Naked mole-rats exhibit pronounced thermolability, with body temperature closely tracking that of ambient. We questioned whether this pattern would be maintained with pregnancy. Body mass, body composition, rectal temperature and basking behaviour of breeding females and their mates were monitored in early (weeks 1-3), mid (weeks 4-7) and late (weeks 8-10) pregnancy. All these variables increased significantly in mid and late pregnancy compared to non pregnant and early pregnant values. Body mass increments (25.8 ± 2.74 %), coupled with increased percentage body fat (31.9 ± 2.05 %) may contribute to the elevated body temperature during pregnancy. The increased mass leads to a reduced surface area to volume ratio. This together with improved insulation provided by increased percentage body fat reduces rates of heat loss. Furthermore, behavioral thermoregulation (basking) is increased during the latter stages of pregnancy. This decreases the thermal gradient, contributing also to a decline in heat loss with extended periods of basking as well as passive heat gain. Basking coupled with increased endogenous heat production contribute to the increase in body temperature with pregnancy. The shift in selected body temperature is presumed to be optimal for foetal development. All these changes with pregnancy, suggest a shift in the thermoregulatory set point with pregnancy.

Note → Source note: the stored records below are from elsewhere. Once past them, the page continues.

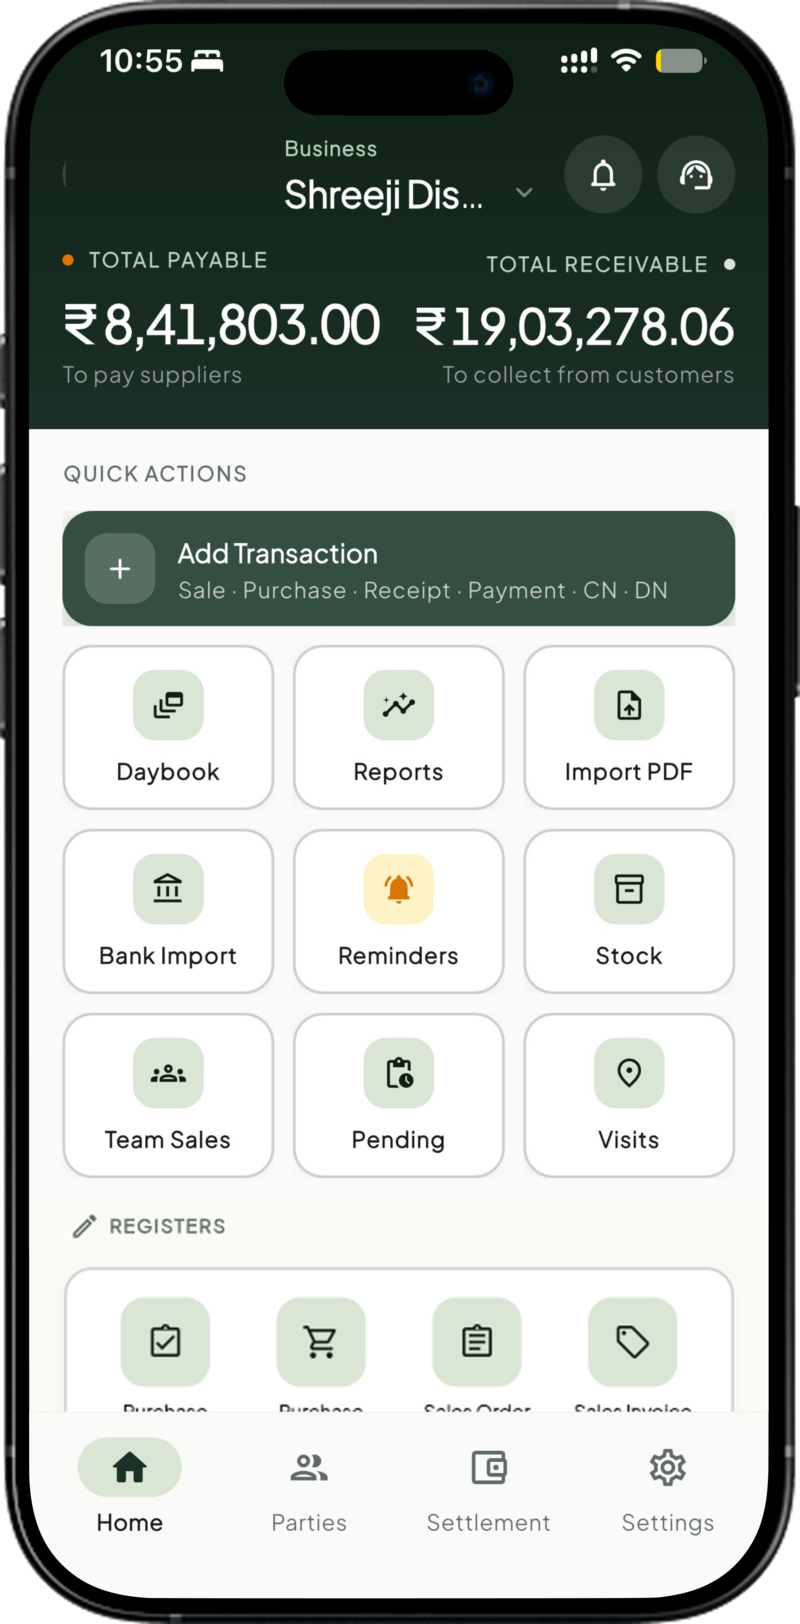
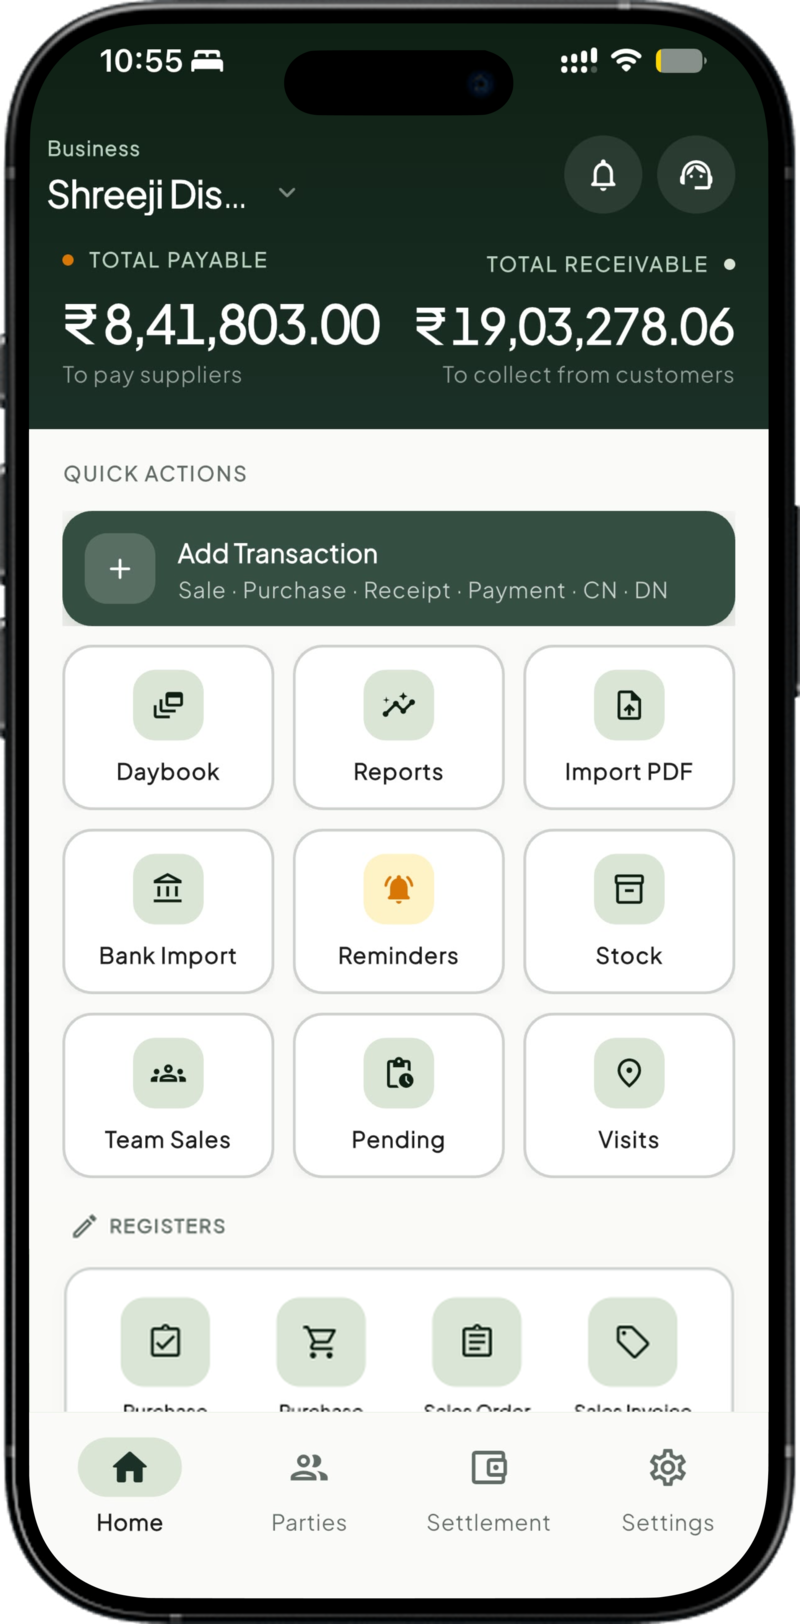
feat(home): business name left-aligned in the hero mockup; chips swap sides
The mockup's header now reads like the live app (name at left where the
demo pill sat), and the floating chips move to top-right / bottom-left
so neither covers it.

Claude-Session: https://claude.ai/code/session_01YQmkS6mXpPG4KNwSoZbeB6

Changed region(s): [[0.0625, 0.0924, 0.2812, 0.1539], [0.3438, 0.0924, 0.5625, 0.1539]]

diff --git a/src/home.css b/src/home.css
@@ -179,8 +179,10 @@
 }
 
 .home-v3 .hv3-hero-chip svg { color: var(--color-primary-light); flex-shrink: 0; }
-.home-v3 .hv3-hero-chip--1 { top: 12%; left: 4%; }
-.home-v3 .hv3-hero-chip--2 { bottom: 14%; right: 3%; }
+/* Chips hang off the right-top and left-bottom so neither covers the
+   business name at the mockup's top-left (framed hero, 2026-08-04). */
+.home-v3 .hv3-hero-chip--1 { top: 12%; right: 3%; }
+.home-v3 .hv3-hero-chip--2 { bottom: 14%; left: 4%; }
 
 /* Hero entrance stagger (motion reason 1) */
 html.js .home-v3 .hv3-hero-copy > *,
@@ -796,8 +798,8 @@ html.js .home-v3 .hv3-tour--auto .hv3-tour-step.is-active .hv3-tour-progress::af
   .home-v3 .hv3-hero-visual { padding: 34px 14px; border-radius: 28px; }
   .home-v3 .hv3-hero-phone { width: 216px; }
   .home-v3 .hv3-hero-chip { font-size: 12px; padding: 8px 11px; }
-  .home-v3 .hv3-hero-chip--1 { top: 6%; left: 2%; }
-  .home-v3 .hv3-hero-chip--2 { bottom: 8%; right: 2%; }
+  .home-v3 .hv3-hero-chip--1 { top: 6%; right: 2%; }
+  .home-v3 .hv3-hero-chip--2 { bottom: 8%; left: 2%; }
 
   .home-v3 .hv3-story,
   .home-v3 .hv3-ai,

ASJC Scopus subject areas
- Ecology, Evolution, Behavior and Systematics
- Animal Science and Zoology